━━━━━ TASK INPUT ━━━━━

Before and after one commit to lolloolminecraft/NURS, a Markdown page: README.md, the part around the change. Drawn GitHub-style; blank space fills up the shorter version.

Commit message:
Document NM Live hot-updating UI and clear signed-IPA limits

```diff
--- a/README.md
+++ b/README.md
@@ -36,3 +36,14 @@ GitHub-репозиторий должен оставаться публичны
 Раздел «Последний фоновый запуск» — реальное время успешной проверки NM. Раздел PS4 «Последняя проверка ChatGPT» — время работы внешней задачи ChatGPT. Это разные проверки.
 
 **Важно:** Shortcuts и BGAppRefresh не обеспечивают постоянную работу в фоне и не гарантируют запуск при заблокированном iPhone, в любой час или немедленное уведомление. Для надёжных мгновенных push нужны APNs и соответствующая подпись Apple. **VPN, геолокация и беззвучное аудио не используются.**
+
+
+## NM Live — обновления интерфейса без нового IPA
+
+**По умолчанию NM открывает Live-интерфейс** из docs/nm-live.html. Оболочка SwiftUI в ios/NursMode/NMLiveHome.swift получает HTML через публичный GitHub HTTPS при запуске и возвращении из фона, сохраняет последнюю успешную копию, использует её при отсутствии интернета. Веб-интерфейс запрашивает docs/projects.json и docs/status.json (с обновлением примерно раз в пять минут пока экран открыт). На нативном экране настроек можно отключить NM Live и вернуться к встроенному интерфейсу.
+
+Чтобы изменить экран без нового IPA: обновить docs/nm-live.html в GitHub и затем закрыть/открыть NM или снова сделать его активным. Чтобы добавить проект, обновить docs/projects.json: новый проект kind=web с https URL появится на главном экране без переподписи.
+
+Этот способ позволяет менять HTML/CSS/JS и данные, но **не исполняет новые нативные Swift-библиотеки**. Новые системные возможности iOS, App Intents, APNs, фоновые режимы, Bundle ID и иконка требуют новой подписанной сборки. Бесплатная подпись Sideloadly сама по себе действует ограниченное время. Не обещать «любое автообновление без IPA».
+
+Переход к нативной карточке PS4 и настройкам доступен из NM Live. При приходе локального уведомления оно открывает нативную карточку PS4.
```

━━━━━
━━━━━ TASK INPUT ━━━━━

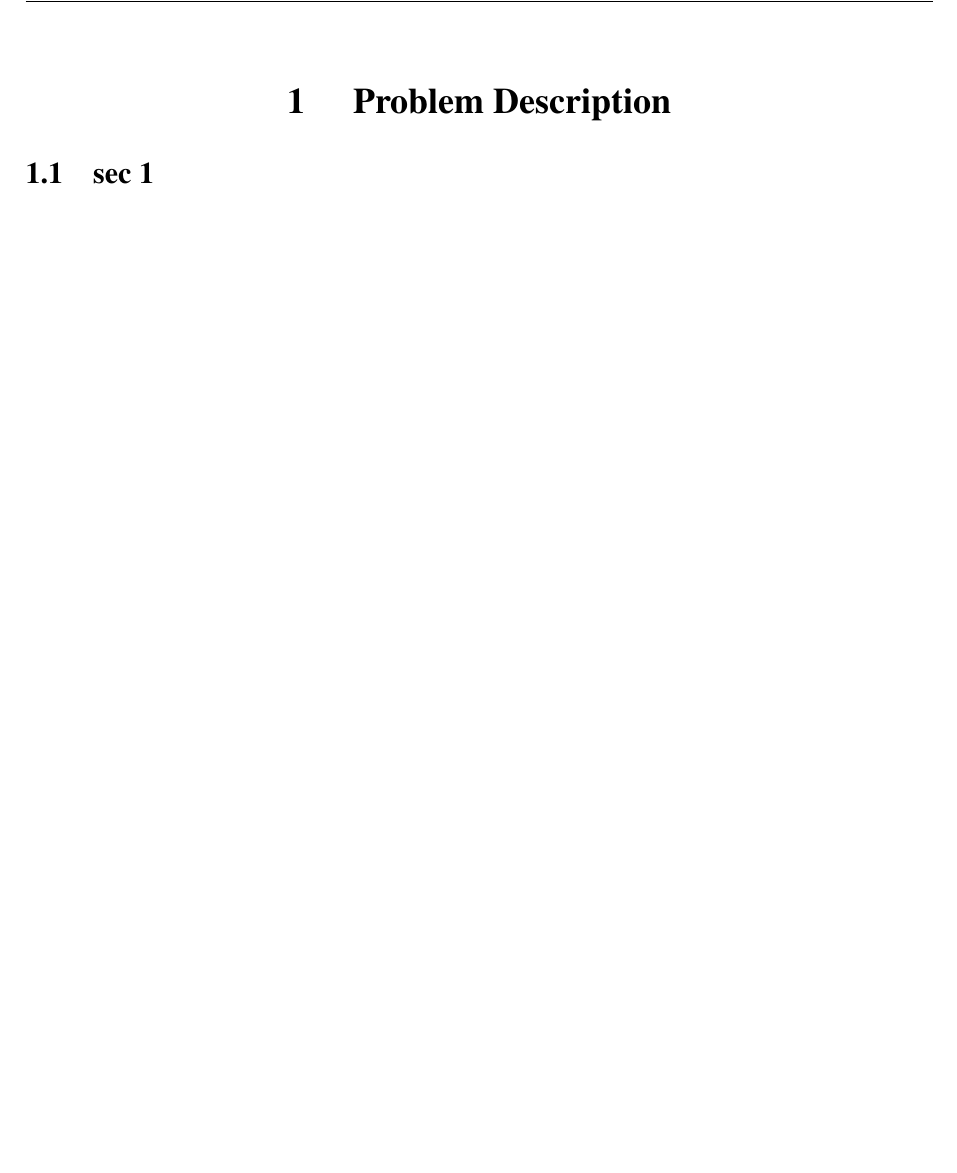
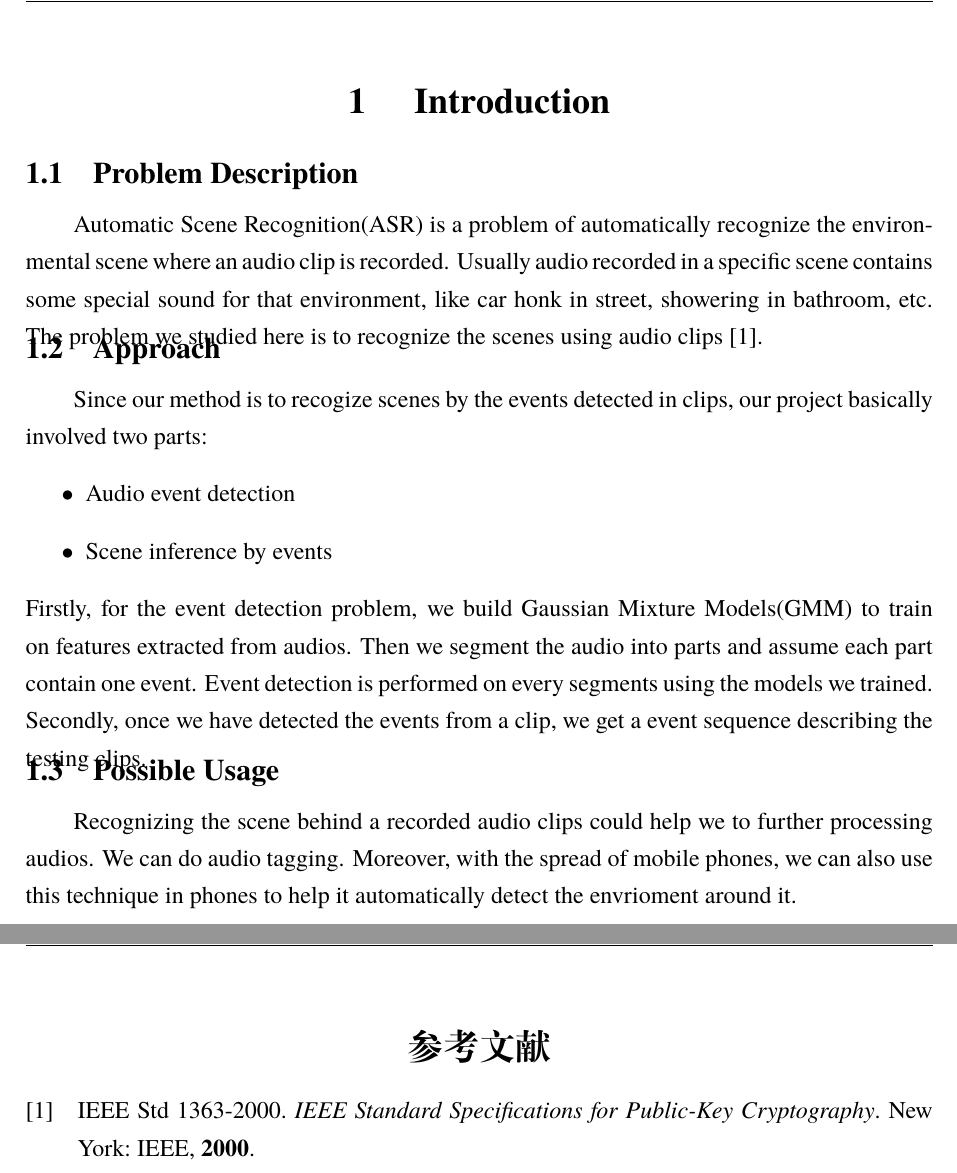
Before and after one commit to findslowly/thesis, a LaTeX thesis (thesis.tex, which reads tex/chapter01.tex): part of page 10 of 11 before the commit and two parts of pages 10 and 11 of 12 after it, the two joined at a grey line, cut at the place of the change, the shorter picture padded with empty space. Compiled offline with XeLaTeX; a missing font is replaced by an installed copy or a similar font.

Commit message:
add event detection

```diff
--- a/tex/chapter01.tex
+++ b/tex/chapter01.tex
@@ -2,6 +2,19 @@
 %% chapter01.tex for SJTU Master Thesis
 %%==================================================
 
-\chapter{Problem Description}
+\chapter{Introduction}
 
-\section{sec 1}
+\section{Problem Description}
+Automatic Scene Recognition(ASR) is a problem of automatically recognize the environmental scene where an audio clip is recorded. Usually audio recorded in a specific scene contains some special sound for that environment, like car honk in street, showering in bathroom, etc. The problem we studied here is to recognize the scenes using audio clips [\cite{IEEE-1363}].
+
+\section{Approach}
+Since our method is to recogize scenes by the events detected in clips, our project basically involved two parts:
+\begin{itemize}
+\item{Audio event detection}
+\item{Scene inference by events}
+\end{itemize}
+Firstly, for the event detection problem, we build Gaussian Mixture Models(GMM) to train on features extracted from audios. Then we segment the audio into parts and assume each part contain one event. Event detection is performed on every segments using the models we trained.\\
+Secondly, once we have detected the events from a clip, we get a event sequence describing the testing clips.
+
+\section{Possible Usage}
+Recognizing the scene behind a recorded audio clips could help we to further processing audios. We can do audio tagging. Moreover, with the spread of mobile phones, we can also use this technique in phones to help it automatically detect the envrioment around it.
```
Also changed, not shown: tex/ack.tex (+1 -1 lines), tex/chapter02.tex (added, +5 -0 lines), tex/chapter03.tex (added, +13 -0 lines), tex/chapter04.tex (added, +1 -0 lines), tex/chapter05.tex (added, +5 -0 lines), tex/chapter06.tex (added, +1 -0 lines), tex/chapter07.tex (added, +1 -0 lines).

━━━━━

TASK DIRECTIONS: The answer should be one number, namely how many lines of the entries above include the string "events".

ANSWER SPACE: 3